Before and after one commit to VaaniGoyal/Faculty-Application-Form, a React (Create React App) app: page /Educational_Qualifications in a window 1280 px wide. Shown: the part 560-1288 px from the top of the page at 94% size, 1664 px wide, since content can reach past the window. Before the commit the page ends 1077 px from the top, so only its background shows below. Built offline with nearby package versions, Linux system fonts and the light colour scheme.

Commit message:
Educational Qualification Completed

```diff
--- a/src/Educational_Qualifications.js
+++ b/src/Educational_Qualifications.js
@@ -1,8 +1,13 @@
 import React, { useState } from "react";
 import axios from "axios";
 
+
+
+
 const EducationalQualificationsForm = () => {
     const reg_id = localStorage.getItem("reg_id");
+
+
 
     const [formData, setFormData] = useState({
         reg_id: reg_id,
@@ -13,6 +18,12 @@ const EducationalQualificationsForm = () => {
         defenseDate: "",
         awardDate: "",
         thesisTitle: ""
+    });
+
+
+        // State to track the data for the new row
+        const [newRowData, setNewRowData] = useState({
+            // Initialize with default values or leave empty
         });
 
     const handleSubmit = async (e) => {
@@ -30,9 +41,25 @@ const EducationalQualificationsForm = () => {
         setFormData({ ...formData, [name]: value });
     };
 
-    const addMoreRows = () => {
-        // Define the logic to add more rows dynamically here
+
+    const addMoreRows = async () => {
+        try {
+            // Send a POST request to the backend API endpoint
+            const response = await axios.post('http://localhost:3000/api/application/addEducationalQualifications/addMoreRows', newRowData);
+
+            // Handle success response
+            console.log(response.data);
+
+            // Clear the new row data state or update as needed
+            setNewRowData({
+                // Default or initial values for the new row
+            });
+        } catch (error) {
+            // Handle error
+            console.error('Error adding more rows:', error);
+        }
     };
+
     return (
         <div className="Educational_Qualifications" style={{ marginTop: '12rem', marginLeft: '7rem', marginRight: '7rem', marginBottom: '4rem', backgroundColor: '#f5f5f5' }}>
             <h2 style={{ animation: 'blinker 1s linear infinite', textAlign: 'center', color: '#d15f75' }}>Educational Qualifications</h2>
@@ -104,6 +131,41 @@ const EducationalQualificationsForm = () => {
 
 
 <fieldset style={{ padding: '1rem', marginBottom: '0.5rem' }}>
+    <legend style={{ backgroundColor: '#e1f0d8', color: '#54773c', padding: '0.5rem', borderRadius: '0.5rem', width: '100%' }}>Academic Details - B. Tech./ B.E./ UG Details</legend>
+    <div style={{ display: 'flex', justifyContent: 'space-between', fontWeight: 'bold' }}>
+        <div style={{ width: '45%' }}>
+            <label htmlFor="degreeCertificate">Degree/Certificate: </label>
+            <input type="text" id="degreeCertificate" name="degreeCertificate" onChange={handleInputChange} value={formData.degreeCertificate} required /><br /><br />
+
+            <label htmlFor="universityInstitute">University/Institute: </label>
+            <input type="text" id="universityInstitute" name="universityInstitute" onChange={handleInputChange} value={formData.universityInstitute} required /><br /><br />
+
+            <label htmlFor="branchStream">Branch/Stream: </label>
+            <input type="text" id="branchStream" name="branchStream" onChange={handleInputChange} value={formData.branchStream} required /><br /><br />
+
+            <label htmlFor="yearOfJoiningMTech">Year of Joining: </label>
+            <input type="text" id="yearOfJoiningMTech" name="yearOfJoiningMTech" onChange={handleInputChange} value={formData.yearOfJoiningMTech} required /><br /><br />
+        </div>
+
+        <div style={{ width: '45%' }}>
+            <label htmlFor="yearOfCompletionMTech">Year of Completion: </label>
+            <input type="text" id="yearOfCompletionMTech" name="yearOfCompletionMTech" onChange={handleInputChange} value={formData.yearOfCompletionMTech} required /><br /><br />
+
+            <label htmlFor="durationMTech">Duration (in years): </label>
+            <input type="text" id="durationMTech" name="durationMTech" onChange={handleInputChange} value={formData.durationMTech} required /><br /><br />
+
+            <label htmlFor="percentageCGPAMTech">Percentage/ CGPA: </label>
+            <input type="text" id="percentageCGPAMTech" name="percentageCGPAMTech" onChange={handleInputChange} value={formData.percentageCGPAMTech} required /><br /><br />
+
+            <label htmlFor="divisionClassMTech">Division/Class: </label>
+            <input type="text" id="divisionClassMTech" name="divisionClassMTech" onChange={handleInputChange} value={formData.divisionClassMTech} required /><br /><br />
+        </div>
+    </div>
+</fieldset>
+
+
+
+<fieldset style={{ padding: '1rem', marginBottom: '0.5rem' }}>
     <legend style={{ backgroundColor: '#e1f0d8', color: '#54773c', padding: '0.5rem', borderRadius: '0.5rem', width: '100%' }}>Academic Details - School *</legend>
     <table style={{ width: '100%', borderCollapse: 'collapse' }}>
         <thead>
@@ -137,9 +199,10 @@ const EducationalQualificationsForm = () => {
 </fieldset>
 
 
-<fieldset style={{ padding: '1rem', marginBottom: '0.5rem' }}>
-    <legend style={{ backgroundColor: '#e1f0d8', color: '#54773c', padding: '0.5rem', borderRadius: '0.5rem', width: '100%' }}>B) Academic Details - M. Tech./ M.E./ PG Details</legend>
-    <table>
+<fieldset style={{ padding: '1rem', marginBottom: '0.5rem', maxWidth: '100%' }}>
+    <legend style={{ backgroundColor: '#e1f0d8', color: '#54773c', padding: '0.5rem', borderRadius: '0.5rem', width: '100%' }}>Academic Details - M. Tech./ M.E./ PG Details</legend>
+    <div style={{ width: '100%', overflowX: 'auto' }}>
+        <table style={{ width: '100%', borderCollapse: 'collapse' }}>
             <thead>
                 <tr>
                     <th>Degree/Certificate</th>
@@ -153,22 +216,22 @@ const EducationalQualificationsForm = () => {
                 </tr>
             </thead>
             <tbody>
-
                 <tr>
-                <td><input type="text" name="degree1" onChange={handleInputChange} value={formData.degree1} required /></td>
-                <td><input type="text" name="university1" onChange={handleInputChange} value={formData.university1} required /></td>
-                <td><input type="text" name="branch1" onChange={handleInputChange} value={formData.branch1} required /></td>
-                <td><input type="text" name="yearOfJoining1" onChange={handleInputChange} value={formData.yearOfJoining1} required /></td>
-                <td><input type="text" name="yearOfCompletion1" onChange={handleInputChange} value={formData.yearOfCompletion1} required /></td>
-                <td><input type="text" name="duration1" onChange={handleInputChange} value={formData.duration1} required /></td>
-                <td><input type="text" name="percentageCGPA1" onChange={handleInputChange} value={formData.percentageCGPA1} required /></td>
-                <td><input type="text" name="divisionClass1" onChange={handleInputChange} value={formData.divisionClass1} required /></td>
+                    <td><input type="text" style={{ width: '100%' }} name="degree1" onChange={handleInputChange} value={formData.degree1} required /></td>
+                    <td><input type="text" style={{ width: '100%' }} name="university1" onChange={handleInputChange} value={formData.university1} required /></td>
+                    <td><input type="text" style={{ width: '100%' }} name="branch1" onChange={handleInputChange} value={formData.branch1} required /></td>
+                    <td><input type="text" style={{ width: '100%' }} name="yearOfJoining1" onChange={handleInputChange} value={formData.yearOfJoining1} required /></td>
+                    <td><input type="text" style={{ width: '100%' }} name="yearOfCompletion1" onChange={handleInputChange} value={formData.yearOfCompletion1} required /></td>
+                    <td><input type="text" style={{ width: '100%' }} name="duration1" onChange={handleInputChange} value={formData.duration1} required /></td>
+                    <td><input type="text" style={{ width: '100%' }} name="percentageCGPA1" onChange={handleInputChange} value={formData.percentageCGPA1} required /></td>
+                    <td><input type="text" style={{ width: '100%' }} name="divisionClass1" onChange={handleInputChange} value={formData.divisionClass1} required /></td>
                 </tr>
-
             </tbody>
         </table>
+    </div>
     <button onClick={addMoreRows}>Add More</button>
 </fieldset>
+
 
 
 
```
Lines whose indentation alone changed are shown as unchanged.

- - -

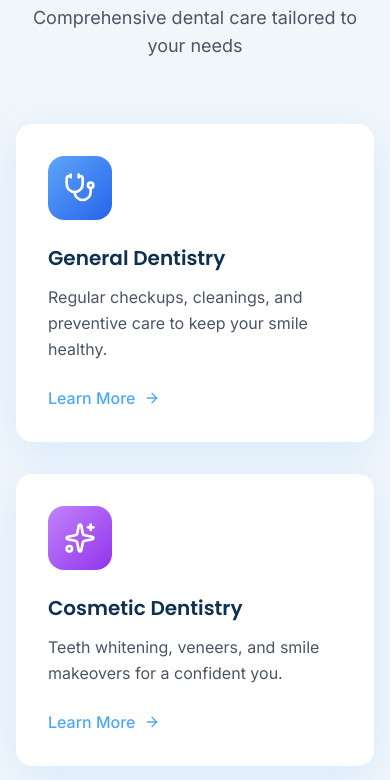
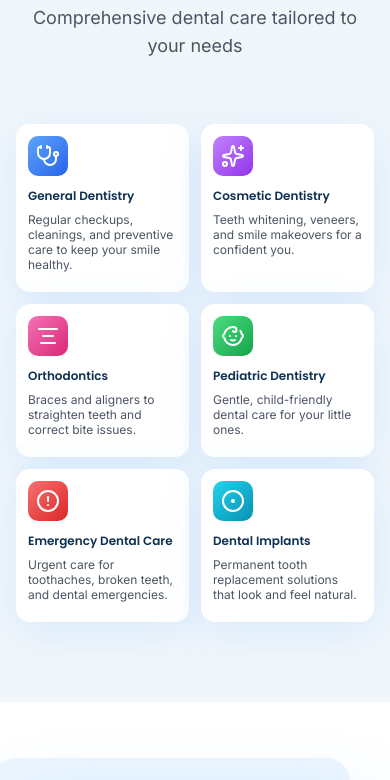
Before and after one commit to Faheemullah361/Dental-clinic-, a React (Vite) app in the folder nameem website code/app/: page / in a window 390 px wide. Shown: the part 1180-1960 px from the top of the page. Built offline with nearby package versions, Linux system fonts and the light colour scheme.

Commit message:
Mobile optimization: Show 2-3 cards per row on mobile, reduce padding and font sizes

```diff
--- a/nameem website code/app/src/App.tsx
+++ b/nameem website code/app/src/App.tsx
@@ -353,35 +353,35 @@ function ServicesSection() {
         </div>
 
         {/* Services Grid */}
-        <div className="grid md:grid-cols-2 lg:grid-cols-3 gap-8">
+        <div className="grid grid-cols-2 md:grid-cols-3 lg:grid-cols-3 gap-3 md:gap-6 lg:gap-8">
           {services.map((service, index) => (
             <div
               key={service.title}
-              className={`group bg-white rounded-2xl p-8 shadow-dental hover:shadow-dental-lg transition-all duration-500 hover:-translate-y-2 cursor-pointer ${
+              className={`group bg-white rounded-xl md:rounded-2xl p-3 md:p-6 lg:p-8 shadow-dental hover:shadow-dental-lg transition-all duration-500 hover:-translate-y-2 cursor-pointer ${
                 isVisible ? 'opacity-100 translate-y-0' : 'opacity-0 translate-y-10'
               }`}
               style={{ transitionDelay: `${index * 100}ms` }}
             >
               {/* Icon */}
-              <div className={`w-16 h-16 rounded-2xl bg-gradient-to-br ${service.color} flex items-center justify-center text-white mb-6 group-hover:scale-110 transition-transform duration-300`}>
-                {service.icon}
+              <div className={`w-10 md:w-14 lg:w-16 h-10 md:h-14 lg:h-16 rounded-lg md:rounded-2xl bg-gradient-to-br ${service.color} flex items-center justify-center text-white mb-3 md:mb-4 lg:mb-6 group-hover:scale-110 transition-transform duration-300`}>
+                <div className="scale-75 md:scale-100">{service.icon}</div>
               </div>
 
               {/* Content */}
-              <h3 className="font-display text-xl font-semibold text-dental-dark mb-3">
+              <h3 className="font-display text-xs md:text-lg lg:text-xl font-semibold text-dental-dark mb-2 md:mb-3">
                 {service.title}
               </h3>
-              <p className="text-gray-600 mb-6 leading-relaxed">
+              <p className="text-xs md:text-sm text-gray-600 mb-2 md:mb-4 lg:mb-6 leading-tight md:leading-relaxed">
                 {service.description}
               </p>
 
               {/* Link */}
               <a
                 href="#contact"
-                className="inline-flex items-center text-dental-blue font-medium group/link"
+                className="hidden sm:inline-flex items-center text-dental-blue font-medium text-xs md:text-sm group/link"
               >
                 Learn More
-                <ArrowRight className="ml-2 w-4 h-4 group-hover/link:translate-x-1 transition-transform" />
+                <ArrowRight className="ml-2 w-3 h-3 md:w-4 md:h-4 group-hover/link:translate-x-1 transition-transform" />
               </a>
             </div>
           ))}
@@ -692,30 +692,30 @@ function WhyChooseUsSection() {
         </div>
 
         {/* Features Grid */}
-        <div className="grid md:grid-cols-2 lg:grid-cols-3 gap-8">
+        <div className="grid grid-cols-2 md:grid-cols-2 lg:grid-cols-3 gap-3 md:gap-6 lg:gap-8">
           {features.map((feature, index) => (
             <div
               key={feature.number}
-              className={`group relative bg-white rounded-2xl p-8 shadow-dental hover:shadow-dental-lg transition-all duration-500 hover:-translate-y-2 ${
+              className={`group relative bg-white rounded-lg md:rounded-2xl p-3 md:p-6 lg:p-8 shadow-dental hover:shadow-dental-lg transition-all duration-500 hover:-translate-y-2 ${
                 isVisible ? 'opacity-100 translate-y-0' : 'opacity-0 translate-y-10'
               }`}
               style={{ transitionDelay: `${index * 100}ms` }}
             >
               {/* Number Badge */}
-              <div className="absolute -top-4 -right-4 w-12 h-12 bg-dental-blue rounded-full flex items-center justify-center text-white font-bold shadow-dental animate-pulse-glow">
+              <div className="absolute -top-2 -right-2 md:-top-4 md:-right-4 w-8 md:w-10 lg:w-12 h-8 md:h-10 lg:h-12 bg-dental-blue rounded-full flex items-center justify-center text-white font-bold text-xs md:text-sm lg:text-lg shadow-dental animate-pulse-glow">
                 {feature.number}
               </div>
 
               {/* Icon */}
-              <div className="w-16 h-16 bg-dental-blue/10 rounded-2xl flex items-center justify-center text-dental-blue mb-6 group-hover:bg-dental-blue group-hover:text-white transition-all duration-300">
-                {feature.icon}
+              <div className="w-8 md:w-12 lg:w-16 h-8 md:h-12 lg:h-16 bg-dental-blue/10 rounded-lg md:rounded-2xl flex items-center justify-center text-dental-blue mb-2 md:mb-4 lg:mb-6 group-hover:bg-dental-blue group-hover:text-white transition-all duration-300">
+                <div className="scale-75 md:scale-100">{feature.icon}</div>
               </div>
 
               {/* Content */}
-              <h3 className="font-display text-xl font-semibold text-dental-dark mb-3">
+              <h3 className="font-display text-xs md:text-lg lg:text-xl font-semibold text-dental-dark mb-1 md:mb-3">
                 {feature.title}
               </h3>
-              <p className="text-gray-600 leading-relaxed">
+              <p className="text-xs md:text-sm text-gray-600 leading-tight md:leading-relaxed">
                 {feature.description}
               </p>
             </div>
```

- - -

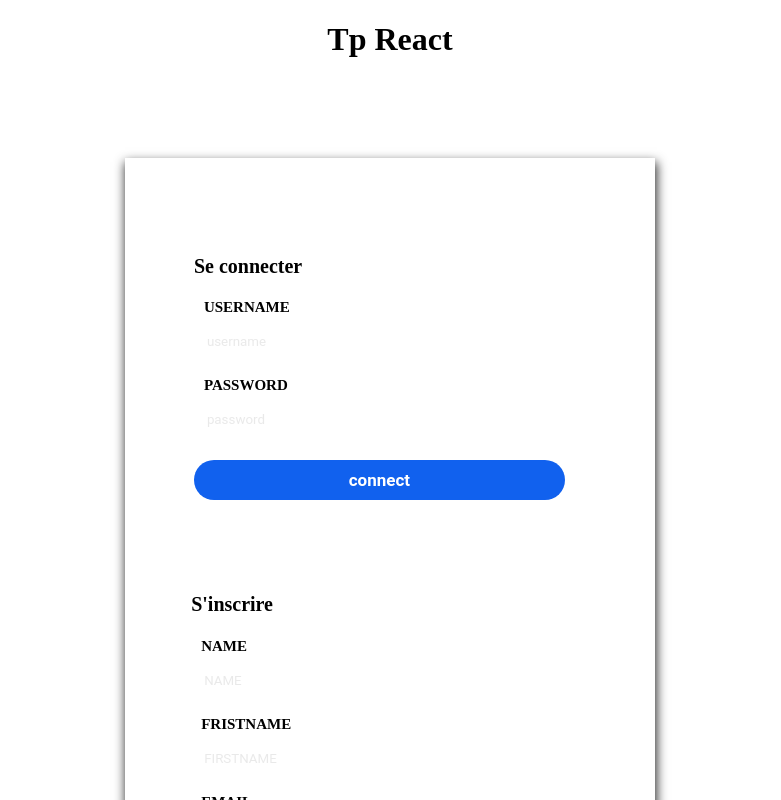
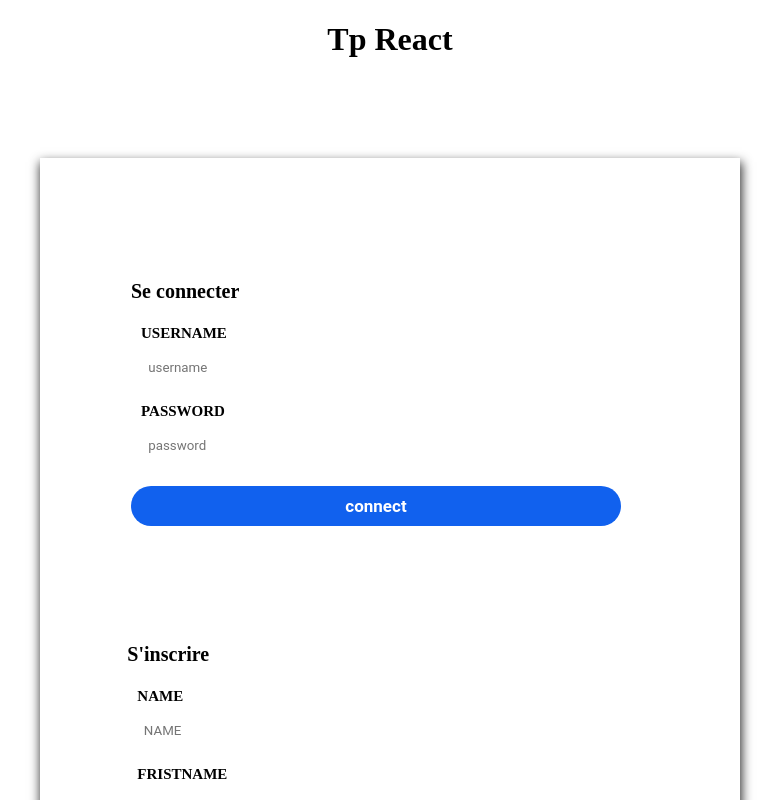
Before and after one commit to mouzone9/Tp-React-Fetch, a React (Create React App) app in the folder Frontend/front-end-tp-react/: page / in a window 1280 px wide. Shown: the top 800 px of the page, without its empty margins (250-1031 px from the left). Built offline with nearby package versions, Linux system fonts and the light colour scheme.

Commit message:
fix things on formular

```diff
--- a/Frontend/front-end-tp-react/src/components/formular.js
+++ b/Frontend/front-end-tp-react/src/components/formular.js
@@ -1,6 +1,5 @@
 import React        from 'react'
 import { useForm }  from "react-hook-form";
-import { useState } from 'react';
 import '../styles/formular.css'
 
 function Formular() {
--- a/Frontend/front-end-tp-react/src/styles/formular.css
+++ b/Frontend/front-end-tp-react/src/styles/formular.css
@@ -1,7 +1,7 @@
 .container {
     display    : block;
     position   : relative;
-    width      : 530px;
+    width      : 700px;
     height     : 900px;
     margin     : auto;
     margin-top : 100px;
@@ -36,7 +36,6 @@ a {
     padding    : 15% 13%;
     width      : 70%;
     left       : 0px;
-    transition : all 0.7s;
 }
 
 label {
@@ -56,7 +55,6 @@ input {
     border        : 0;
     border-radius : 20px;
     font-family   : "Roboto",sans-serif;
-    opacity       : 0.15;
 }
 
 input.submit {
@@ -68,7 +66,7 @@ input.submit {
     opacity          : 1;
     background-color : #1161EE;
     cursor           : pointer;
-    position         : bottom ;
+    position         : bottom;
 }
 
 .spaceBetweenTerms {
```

- - -

§ YOUR TASK
If a line in the data contains the string "setNewRowData", count it, then give the total and nothing else.

§ WRITTEN SOLUTION
2